:: PROVIDED ENTRIES ::
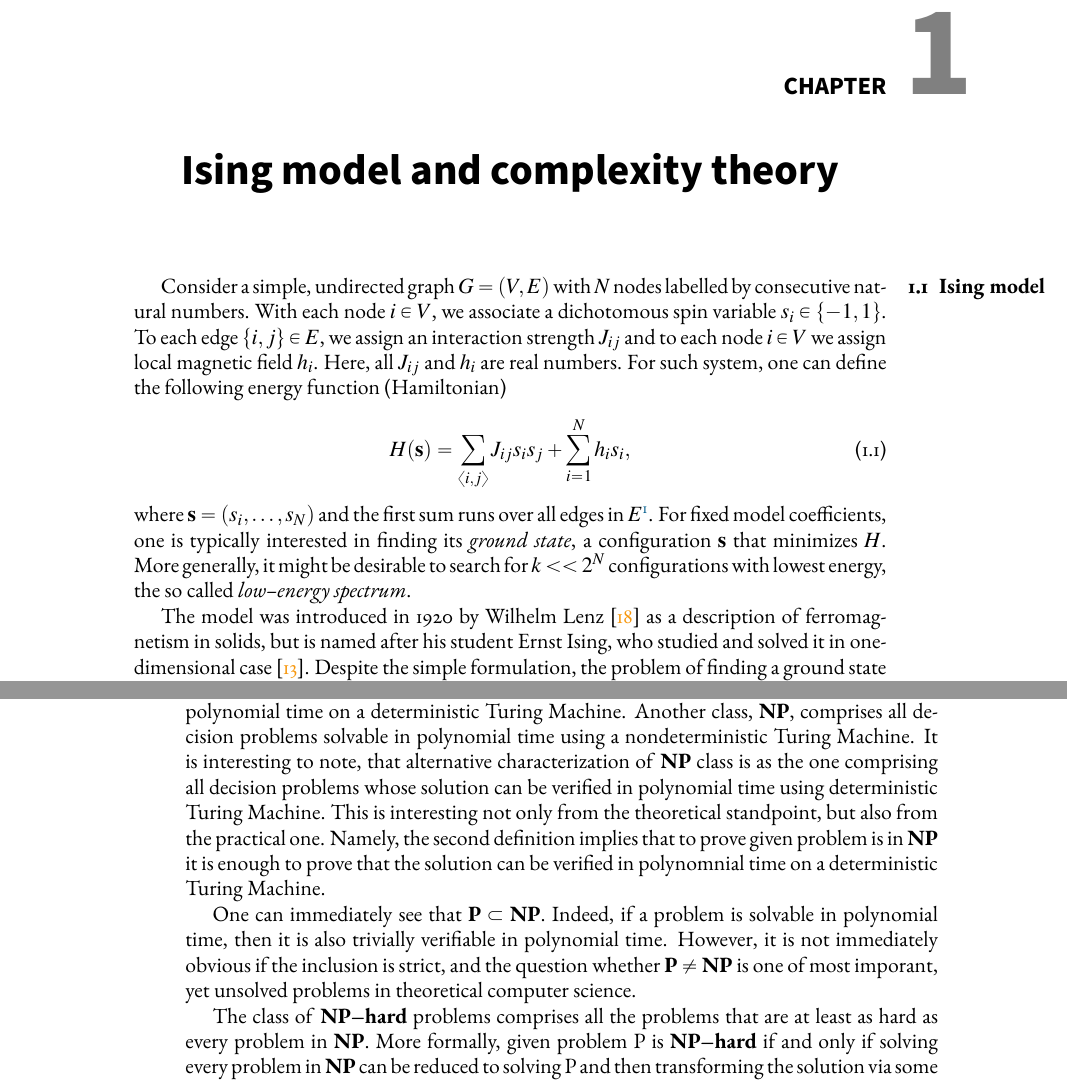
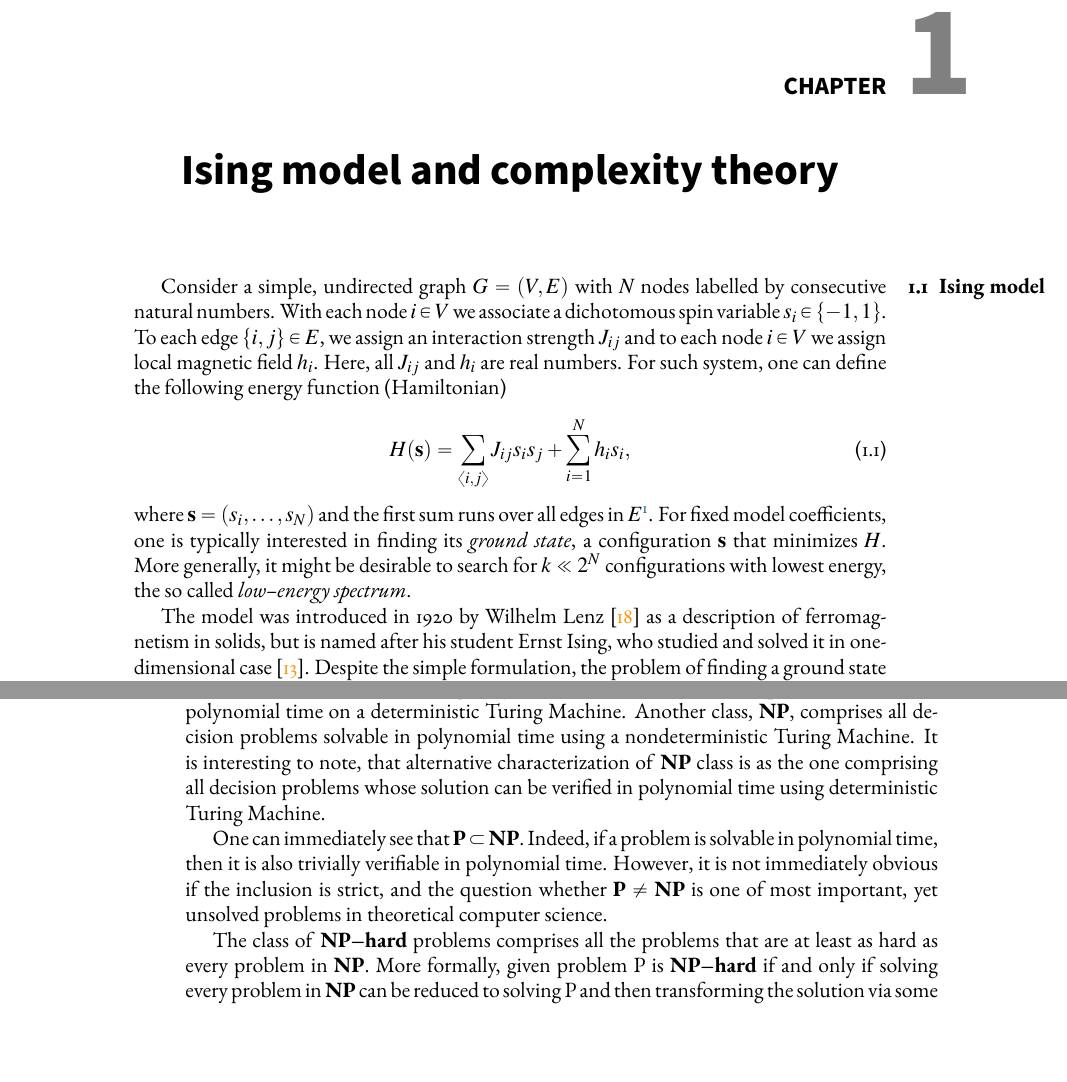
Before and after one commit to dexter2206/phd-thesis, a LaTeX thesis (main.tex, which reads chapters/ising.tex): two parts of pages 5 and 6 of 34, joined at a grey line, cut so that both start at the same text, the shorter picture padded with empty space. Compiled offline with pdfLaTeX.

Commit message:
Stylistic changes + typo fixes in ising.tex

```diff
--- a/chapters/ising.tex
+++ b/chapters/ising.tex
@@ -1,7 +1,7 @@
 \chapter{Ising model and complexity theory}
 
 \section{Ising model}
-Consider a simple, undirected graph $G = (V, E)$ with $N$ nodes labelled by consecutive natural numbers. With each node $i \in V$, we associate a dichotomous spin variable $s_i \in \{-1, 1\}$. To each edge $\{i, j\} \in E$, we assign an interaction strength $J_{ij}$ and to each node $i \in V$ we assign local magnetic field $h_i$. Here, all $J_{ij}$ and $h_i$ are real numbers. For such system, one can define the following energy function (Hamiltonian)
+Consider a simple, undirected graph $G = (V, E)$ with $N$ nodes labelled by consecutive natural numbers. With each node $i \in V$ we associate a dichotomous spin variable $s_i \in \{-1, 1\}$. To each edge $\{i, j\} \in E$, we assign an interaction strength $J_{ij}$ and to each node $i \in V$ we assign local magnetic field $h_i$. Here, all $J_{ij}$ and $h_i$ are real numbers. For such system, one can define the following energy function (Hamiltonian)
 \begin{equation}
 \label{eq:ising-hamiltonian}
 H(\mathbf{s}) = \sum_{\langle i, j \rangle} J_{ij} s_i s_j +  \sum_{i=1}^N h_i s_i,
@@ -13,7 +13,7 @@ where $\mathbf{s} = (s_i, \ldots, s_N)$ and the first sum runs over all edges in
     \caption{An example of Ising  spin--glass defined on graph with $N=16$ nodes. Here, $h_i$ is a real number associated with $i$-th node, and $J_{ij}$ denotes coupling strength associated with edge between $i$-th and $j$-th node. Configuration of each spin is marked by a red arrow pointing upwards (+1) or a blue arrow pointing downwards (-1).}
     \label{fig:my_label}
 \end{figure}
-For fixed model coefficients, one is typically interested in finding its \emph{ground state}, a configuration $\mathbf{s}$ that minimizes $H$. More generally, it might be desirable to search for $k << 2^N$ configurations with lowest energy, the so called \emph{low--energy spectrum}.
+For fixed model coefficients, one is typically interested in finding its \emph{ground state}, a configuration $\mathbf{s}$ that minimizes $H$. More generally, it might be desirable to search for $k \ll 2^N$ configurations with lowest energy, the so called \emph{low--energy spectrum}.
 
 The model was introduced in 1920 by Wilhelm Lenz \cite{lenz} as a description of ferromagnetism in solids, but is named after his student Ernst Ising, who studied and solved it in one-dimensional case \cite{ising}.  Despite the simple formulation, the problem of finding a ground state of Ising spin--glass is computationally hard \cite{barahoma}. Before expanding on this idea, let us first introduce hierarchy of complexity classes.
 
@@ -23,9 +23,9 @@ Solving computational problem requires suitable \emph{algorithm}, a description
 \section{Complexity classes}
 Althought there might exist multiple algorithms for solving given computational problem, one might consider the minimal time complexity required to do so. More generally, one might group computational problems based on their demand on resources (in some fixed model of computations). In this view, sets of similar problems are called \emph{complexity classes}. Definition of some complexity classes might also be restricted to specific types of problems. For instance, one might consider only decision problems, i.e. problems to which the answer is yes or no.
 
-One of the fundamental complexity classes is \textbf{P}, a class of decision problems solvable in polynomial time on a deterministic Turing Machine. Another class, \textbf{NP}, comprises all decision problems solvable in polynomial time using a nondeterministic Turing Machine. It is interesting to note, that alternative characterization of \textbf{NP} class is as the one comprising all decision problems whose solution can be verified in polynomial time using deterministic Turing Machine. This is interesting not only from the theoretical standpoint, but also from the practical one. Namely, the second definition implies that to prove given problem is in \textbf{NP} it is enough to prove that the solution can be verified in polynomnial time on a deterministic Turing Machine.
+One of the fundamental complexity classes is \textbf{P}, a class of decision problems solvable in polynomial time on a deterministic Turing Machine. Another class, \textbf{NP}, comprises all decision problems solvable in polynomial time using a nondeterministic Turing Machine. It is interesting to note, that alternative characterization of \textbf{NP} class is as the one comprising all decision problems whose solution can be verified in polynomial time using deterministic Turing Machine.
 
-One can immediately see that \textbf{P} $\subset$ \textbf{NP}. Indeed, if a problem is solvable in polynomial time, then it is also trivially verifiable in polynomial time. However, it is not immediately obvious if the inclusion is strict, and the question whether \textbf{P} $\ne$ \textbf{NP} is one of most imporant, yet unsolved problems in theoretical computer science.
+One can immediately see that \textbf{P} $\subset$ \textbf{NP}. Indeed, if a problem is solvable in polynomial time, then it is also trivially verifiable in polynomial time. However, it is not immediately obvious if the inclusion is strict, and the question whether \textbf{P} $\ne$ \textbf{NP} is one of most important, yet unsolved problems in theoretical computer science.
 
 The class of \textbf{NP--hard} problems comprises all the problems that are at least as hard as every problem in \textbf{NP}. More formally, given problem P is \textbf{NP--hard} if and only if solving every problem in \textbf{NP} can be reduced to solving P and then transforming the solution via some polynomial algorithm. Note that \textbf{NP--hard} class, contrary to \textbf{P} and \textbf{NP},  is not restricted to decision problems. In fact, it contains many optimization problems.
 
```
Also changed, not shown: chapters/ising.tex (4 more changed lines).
:::
:: PROVIDED ENTRIES ::
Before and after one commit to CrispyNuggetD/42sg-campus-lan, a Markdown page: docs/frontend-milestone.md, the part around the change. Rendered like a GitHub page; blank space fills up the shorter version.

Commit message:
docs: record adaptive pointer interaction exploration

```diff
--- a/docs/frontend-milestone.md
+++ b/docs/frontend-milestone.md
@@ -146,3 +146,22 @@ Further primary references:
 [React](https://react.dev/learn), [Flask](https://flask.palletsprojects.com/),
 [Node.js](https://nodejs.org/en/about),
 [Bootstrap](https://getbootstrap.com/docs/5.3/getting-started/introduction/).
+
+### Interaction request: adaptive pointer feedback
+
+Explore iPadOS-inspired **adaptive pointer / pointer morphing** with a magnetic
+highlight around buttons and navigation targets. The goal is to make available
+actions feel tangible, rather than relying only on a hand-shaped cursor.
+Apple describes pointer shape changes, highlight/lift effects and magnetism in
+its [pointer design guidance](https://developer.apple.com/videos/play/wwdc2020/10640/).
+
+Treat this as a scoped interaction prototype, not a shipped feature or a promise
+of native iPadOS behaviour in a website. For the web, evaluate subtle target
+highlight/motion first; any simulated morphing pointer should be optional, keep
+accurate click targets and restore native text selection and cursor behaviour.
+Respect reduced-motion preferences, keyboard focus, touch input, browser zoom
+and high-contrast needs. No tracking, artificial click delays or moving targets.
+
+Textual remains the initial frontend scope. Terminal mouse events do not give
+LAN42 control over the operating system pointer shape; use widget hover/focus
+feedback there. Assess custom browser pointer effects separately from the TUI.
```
:::
## WORK REQUEST
Only the lines holding "changes" are wanted, so copy each of them from the material.

## ANSWER SECTION
Stylistic changes + typo fixes in ising.tex
+Apple describes pointer shape changes, highlight/lift effects and magnetism in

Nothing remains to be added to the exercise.